Oh my gosh! You nailed it, absolutely nailed it. The dancers made my ten-year-old niece who has no coordination a hopeful for the Houston Texans cheerleader squad. It was really a mockery. I thought I was in a bad '80s nightmare musical. And I like the '80s!
The only thing that made this concert bearable was the wonderful dinner at Kim Son before the show — that, and the fact that my boyfriend is an absolute goofball and made me laugh throughout the show. It was three hours too long.
Sad thing is, the message of being Christmaslike through the whole year was really touching. My boyfriend and I had fun trying to figure out who each singer was trying to be like. There was a mix of Rod Stewart, Bob Dylan, Bruce Springsteen and Kermit the Frog.
All I can say is, how do I get a refund? I wanted to leave about halfway through but kept thinking, "This has got to get better." Alas, no, no, it really didn't.
A different world: Is this a review of a TSO show, or a gripe-fest about the lack of Savatage productivity over the last x years? A show review is supposed to review the show right, with some background mixed in, but to constantly harp on the past is, well, what you are accusing TSO of doing: living in the past.
I like the Fox News journalistic balance you've got, with quotes from both sides of concertgoers, one saying the lights are to make up for lack of talent and the other saying they enjoyed the show. Oh wait, you didn't present that side, my bad.

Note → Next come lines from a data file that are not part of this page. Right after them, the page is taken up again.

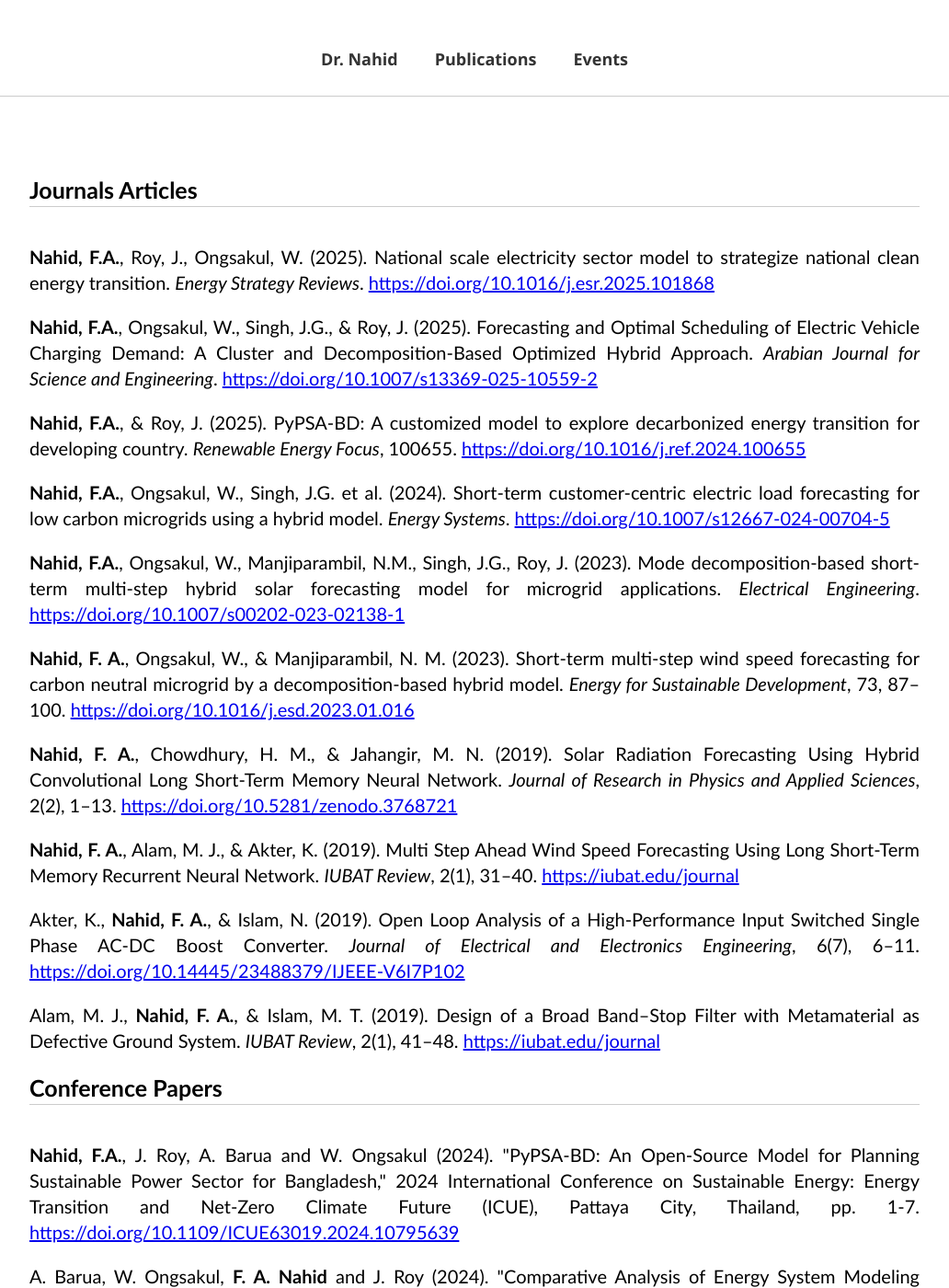
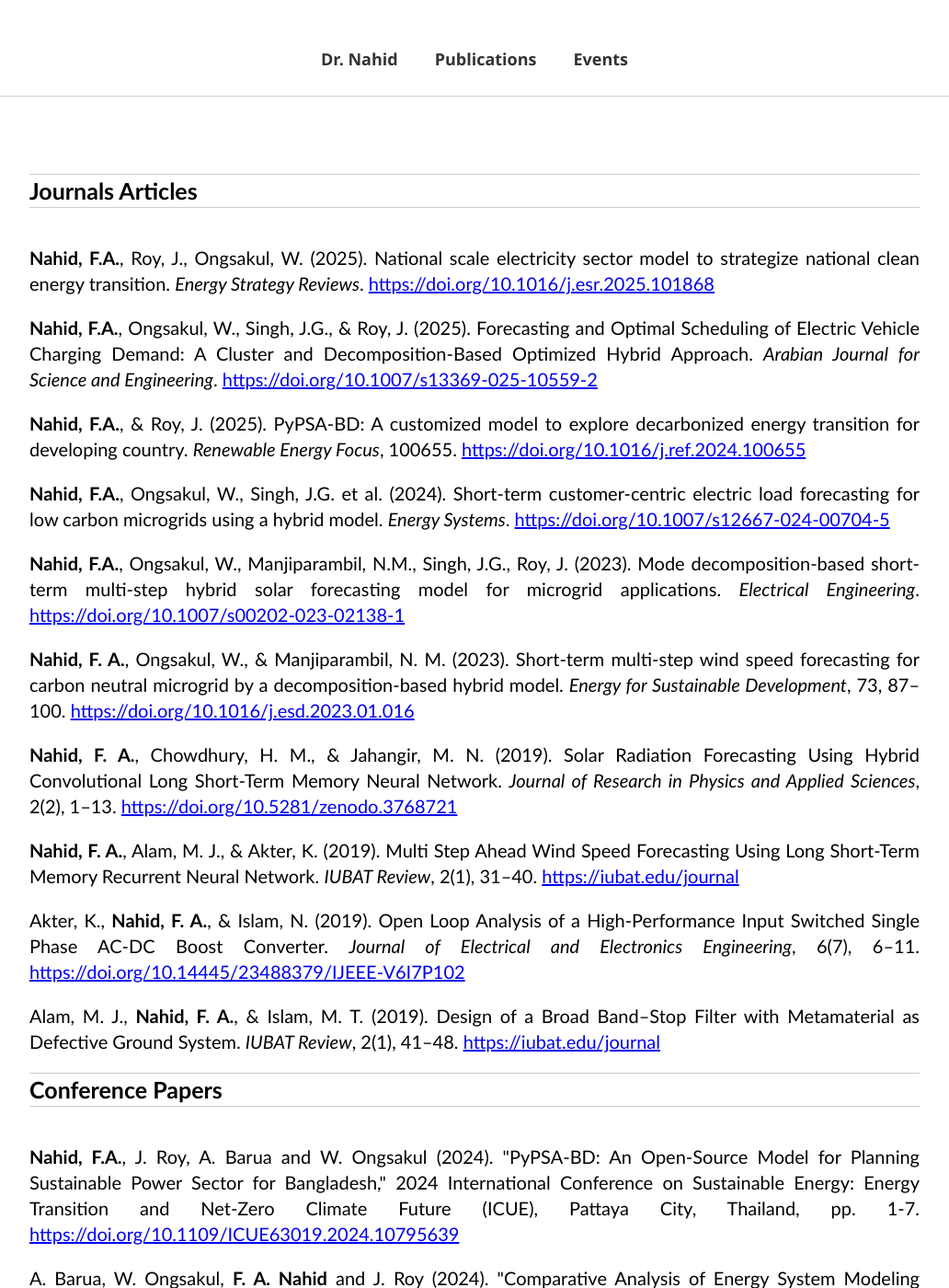
Before and after one commit to FiruzAhamed/firuzahamed.github.io, a Jekyll site: the page built from publications.md, in a window 1280 px wide and 1400 px high. Shown: the whole window at 92% size, without its empty margins (124-1156 px from the left). Built offline with Jekyll 4.4.1, drawn with Linux system fonts in a browser that asks for light colours.

Commit message:
Update style.css
Signed-off-by: Firuz Ahamed Nahid <122635742+FiruzAhamed@users.noreply.github.com>

```diff
--- a/assets/css/style.css
+++ b/assets/css/style.css
@@ -172,6 +172,7 @@ body.events .page-container {
 body.publications h1{
   font-size: 25px;
   text-align: left;
+  border-top: 1px solid #ccc;
   border-bottom: 1px solid #ccc;
   margin-bottom: 40px;
 }
```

The riffs from Mountain King are gone because, well, it's a different band. Savatage wasn't playing the other night — it was this other band that was formed from Savatage that has a different sound and isn't meant to be the same thing. Remember the Cosby Show spinoff A Different World? Yeah, that wasn't supposed to be the same as The Cosby Show, you know.
Online readers comment on "Late Night Scene: Sinh Sinh," by Jason Kerr, Eating...Our Words blog, December 25:
Hope for hyperbole: Reading between the lines of your piece, you were alone at Sinh Sinh. And you write that you'd had "a long day of hitting bars" and "I was so drunk." I'm hoping your rhetoric is hyperbolic and not literal. I hope you weren't really driving the streets of Houston drunk. That would be wholly inexcusable.
And I wonder how the waiter enjoyed your description of him?
These passages, coupled with the "only white person in the place" nonsense, make me think you're trying to be hip and smart rather than informative and interesting.
Where's an editor when you need one?
Tough guy: Yeah, such a bad-boy persona, part chef, part writer, always tough and mostly schnockered (no doubt smoking Pall Malls, outside, the collar of his wool shipman's coat upturned to ward off the chill). Each time he graces us with a dispatch, both Bourdain and Amis cheer Jason Kerr.
Wow: This is atrocious.
Whine-o: "Prude," would you like some cheese with your "whine"? You're asking for an editor, but all I see is mindless quibble.